PDG was graduated from Bryn Mawr College in 1896 and began a career as a social investigator as assistant secretary of the New York Consumers' League, a position she held until 1904; she later served as executive secretary (1905-1909) and as chair of the legislative committee (1908-1911). In 1907 she initiated the first investigation (1907-1908) of the canneries in New York State, a project that resulted in the book, Women and Children in the Canneries (New York: Russell Sage Foundation, 1908). By 1912 she was the assistant director of social research for the Russell Sage Foundation. She was a member of the industrial board of the New York State Labor Department (1913-1915), and during World War I served as executive secretary of the Committee on Women in Industry. As manager (1918-1920) of the Women's Service Section of the United States Railroad Administration, PDG toured the country, investigating the working conditions of women and children. From 1919 until her retirement in 1939, she worked in the research department of the American Telephone and Telegraph Company as their expert on the employment and health problems of women. She was let go shortly before completing twenty years of service, and was thus denied her retirement benefits. PDG was also vice-chair of the New York City Child Labor Commission and a director of the National Consumers' League. She was the compiler and editor, with Mary D. Hopkins, of a volume of poems entitled The Gypsy Trail .

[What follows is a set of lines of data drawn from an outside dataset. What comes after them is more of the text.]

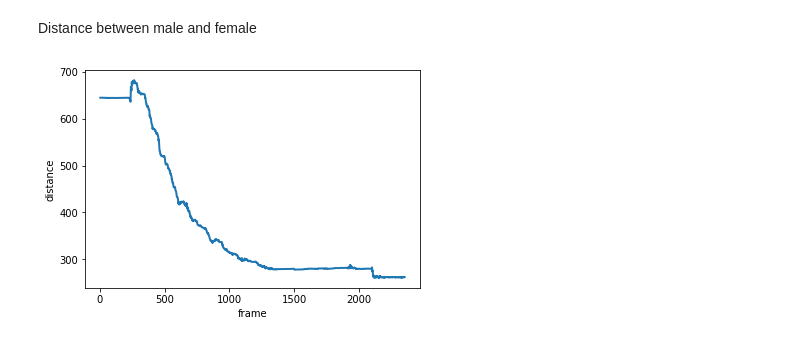
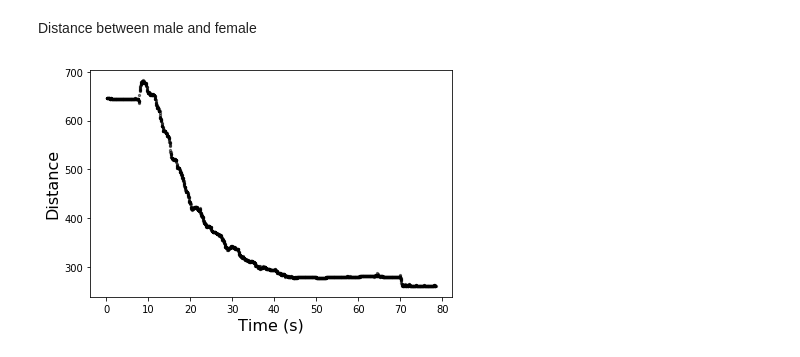
Before and after one commit to vivekhsridhar/tracktor, a Jupyter notebook: examples/spider_track.ipynb, the cells around one changed output. Saved outputs shown, nothing was run; the diff lists cells and outputs as text; code cells hidden in the pictures.

```diff
--- a/examples/spider_track.ipynb
+++ b/examples/spider_track.ipynb
@@ -152,6 +161,10 @@ df.head()
 
 # the smoothing window parameter determines the extent of smoothing (smoothing window MUST BE ODD)
 smoothing_window = 11
+
+## Frame-rate (fps or frames per second) of recorded video to calculate time
+fps = 30
 # %%
-smoothed_speed_a = scipy.signal.savgol_filter(df.iloc[np.where(df['id'] == 'A')[0],5], smoothing_window, 1)
-smoothed_speed_b = scipy.signal.savgol_filter(df.iloc[np.where(df['id'] == 'B')[0],5], smoothing_window, 1)
+smoothed_speed_a = scipy.signal.savgol_filter(df.iloc[np.where(df['id'] == 0)[0],5], smoothing_window, 1)
+smoothed_speed_b = scipy.signal.savgol_filter(df.iloc[np.where(df['id'] == 1)[0],5], smoothing_window, 1)
+df['smoothed_speed'] = np.array(np.concatenate([smoothed_speed_a, smoothed_speed_b]))
@@ -189,13 +203,15 @@ Distance between male and female
 distances = []
 for fr in np.unique(df['frame']):
     tmp = df[df['frame'] == fr]
-    x = tmp[tmp['id'] == 'A']['pos_x'].values[0] - tmp[tmp['id'] == 'B']['pos_x'].values[0]
-    y = tmp[tmp['id'] == 'A']['pos_y'].values[0] - tmp[tmp['id'] == 'B']['pos_y'].values[0]
+    x = tmp[tmp['id'] == 0]['pos_x'].values[0] - tmp[tmp['id'] == 1]['pos_x'].values[0]
+    y = tmp[tmp['id'] == 0]['pos_y'].values[0] - tmp[tmp['id'] == 1]['pos_y'].values[0]
     distances.append(np.sqrt(x**2 + y**2))
-# %%
-plt.plot(np.unique(df['frame']), distances, lw=2)
-plt.xlabel('frame')
-plt.ylabel('distance')
-plt.show()
-# %% [output]
-[figure, removed]
+# %%
+plt.scatter(np.unique(df['frame'])/fps, distances, c='#000000', s=5, alpha=0.5)
+plt.xlabel('Time (s)', fontsize=16)
+plt.ylabel('Distance', fontsize=16)
+plt.tight_layout()
+plt.savefig('ex3_fig2.eps', format='eps', dpi=1000)
+plt.show()
+# %% [output]
+[figure, added]
```
Also changed, not shown: parts of 5 cells of this notebook, 17 other files.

JCG's career paralleled that of her sister. After graduation from Bryn Mawr in 1898, she volunteered at the National Consumers' League and went on to serve as publications secretary (1903) and as chair of its committee on the legal defense of labor laws. She gathered the medical, economic, and social data that lawyer Louis Brandeis (husband of her sister Alice) used in Muller vs. Oregon (1908), in which the Supreme Court upheld a state law setting maximum working hours for women. That case was probably the first to document the cost of industrialization in terms of human suffering. JCG's book, Fatigue and Efficiency (1912), presented evidence that led to shorter working hours. From 1912 to 1914 JCG worked for the Factory Investigating Committee, appointed to investigate the Triangle Shirtwaist Company fire (1911). Her work as secretary to the Committee for the Study of Nursing Education resulted in the Winslow-Goldmark report, which advocated upgrading the standard of education for nurses and resulted in the foundation of schools of nursing at Yale, Vanderbilt, and Western Reserve universities. In the 1920s, JCG worked with Florence Kelley in the campaign to safeguard workers against radium poisoning. In 1930 she published Pilgrims of '48, in which she wrote of her father's life and of her belief that the revolution of 1848 and its refugees had contributed to America's liberal heritage. Her book, Impatient Crusader, about Florence Kelley, her friend and associate at the National Consumers' League, was published posthumously (1953). From their early teens, both sisters summered at St. Huberts, New York, in the Adirondacks, where they became expert amateur naturalists. For further information on JCG, see Notable American Women, 1607-1950 (Cambridge, Mass.: Harvard University Press, 1971).
Additional Goldmark family correspondence is included in the papers of Evelyn Tennyson Openhym at Alfred University in Alfred, New York.
From the guide to the Papers, 1886-1962, (Schlesinger Library, Radcliffe Institute)